During your first visit to UCSF Medical Center, you will be assigned to a clinic doctor who is a specialist in bone marrow transplantation. The doctor will review your medical record and history, do a physical exam and discuss bone marrow transplantation with you. If additional tests are needed for evaluation, these may be scheduled over subsequent days at UCSF, or through your local doctor.
Occasionally, the clinic doctor may decide, based on test results or other factors, that stem cell transplantation is not an appropriate method of therapy. However, if you are found to be a good candidate for bone marrow transplantation at this time, your doctor will recommend a treatment plan.
You will meet your transplant coordinator nurse who will arrange for all further tests and appointments up until the time you are admitted to the hospital for transplantation. The case manager will work with the financial counselors and your insurance company to seek financial clearance for your transplant procedures. The social worker will review with you any special needs.
Before your first consult visit is over, be sure that you clearly understand what your treatment plan involves and how it is to be scheduled. For example, you may have to have additional conventional dose chemotherapy (not high-dose) prior to admission or you may need additional tests. Whatever your personal treatment plan is, be sure you understand what is to be done and when it is to take place.
Most types of chemotherapy or radiation used for transplantation result in long-term infertility. Patients who are interested in having a larger family after transplantation should investigate the possibility of sperm or ovary banking. Your transplant coordinator can provide information, or see the UCSF Fertility Preservation Center.
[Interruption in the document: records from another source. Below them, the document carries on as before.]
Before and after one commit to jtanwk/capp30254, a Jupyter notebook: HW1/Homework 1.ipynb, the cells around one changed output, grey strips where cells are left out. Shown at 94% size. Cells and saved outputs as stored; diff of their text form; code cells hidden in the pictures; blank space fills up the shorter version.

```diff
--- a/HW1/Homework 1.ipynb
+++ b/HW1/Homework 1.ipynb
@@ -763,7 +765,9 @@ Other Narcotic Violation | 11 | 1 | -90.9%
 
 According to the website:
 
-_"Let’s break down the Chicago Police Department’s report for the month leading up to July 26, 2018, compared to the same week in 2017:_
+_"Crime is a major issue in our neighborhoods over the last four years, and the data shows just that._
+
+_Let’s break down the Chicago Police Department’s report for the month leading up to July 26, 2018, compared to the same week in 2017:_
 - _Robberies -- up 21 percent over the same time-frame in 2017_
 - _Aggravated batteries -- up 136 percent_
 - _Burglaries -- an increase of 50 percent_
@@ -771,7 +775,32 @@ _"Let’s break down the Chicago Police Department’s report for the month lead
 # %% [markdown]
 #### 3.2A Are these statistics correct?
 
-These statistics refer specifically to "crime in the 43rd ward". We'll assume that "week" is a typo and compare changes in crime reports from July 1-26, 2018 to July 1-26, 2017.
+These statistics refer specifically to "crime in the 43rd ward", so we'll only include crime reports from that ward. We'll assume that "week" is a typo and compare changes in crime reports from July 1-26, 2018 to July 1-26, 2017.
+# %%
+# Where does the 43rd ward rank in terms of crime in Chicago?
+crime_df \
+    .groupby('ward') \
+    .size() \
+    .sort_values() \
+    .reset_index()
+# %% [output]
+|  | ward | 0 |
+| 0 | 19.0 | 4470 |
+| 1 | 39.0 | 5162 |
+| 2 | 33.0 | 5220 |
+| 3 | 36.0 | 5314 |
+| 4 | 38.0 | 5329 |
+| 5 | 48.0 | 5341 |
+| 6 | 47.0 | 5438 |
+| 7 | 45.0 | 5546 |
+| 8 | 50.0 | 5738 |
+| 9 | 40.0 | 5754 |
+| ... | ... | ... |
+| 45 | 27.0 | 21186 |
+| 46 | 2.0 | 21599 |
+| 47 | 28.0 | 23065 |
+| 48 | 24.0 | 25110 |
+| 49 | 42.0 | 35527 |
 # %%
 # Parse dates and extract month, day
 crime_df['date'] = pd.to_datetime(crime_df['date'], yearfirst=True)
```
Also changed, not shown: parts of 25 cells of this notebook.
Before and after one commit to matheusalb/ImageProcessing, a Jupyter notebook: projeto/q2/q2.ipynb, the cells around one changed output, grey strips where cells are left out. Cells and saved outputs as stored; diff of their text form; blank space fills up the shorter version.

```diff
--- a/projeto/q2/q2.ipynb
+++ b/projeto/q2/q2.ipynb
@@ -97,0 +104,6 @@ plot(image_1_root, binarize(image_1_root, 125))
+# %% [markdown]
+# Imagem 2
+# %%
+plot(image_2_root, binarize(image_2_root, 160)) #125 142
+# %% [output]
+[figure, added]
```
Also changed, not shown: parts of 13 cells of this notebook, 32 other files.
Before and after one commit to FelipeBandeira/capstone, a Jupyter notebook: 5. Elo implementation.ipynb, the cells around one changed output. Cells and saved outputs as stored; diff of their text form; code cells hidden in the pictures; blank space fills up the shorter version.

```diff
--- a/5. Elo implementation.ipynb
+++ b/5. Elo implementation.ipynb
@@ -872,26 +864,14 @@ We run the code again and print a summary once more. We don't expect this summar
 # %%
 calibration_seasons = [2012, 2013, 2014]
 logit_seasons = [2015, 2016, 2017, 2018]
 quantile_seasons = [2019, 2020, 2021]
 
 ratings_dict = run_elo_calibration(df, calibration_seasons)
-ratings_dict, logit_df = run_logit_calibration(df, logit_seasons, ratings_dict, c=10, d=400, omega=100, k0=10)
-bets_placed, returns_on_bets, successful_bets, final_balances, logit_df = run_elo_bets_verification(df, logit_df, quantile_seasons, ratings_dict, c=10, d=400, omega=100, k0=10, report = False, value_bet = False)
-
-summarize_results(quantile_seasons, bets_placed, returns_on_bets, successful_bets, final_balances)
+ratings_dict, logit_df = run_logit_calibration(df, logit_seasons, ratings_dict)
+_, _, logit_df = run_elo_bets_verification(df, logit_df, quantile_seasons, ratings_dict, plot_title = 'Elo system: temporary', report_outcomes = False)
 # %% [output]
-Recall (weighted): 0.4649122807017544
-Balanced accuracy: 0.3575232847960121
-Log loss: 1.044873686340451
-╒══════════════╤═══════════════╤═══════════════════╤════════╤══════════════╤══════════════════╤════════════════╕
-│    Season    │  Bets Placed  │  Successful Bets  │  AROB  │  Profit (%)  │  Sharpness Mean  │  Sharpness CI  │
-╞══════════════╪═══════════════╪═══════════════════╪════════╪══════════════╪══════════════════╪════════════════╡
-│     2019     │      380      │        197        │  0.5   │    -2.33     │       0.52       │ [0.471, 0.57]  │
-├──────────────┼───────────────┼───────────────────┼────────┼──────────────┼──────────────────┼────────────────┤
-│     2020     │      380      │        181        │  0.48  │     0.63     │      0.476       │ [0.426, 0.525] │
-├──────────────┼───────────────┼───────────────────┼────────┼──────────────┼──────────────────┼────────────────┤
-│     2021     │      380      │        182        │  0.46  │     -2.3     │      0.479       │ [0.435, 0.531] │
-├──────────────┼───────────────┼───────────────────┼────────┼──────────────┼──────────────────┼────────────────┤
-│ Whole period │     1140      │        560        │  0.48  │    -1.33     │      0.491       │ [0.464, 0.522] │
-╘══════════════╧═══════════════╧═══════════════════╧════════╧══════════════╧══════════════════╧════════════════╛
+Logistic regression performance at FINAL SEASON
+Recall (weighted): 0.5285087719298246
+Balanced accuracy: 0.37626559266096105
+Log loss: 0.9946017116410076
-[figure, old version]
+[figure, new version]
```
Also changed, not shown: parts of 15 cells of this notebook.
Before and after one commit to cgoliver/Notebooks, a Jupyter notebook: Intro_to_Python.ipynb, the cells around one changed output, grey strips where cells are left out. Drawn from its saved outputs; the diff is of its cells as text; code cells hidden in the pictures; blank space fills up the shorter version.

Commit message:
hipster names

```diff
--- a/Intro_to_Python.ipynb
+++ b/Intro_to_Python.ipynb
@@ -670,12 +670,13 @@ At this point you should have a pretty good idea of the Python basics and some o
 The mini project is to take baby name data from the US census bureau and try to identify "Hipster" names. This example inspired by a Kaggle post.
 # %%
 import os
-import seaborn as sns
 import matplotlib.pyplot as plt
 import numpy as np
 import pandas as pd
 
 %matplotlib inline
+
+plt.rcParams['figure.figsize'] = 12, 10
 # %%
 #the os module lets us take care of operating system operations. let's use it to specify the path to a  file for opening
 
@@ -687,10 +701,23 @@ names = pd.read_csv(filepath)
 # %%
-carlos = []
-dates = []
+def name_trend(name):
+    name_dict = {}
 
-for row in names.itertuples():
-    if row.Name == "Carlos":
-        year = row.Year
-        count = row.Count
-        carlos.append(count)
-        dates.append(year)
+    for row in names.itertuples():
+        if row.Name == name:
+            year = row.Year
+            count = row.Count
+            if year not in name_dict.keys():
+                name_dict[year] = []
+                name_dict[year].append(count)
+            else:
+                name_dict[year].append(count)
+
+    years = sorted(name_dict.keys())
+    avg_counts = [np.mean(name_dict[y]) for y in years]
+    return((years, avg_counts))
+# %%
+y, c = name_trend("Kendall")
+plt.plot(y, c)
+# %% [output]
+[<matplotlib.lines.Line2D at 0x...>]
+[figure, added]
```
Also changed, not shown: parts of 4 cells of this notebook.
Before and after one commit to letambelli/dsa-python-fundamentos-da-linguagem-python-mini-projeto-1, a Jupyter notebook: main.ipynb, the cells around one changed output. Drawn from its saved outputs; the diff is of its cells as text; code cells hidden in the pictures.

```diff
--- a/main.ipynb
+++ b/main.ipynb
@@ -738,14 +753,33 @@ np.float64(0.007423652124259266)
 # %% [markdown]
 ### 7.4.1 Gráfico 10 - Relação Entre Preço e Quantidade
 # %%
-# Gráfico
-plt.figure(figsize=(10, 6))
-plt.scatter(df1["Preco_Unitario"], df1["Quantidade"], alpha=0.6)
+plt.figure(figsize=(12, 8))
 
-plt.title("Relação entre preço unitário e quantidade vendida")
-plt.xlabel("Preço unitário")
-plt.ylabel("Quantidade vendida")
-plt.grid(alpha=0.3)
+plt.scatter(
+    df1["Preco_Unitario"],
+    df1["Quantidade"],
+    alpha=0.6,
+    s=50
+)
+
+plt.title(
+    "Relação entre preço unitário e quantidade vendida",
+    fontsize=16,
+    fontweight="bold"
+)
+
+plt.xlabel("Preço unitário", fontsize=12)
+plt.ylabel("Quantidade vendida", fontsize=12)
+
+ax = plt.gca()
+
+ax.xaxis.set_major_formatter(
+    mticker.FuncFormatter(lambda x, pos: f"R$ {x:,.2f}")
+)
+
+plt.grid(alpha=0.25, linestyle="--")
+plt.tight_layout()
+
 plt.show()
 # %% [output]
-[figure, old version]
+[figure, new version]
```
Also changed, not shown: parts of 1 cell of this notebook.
Before your admission to the hospital, you will have several days of laboratory and other diagnostic tests to determine if you have normal function of the heart, lungs, kidney and liver and that you do not have an undiagnosed infection. Most of these tests will be done as an outpatient before you are admitted to the hospital but others may need to be completed after you are admitted for treatment. These tests may include:
Be sure to keep all appointments for these tests and to follow any preparation instructions you are given.
A flexible tube called a catheter with several lumens will be inserted into a large vein in your chest under the collarbone. This can be either an outpatient or inpatient procedure. The insertion may cause some initial discomfort and then soreness for several days.
The catheter enables the health care team to administer chemotherapy, other drugs, blood products and even the stem cell transplant to you painlessly. Also, the catheter will be used to withdraw samples for blood tests required during the course of treatment, thereby minimizing the need to insert needles into your arms or hands. Most patients have their catheters removed before they are discharged. In general, the catheter is present throughout the hospital stay, which is about three to four weeks.
Return to the Autologous Transplant Guide Index:
Reviewed by health care specialists at UCSF Medical Center.
This information is for educational purposes only and is not intended to replace the advice of your doctor or health care provider. We encourage you to discuss with your doctor any questions or concerns you may have.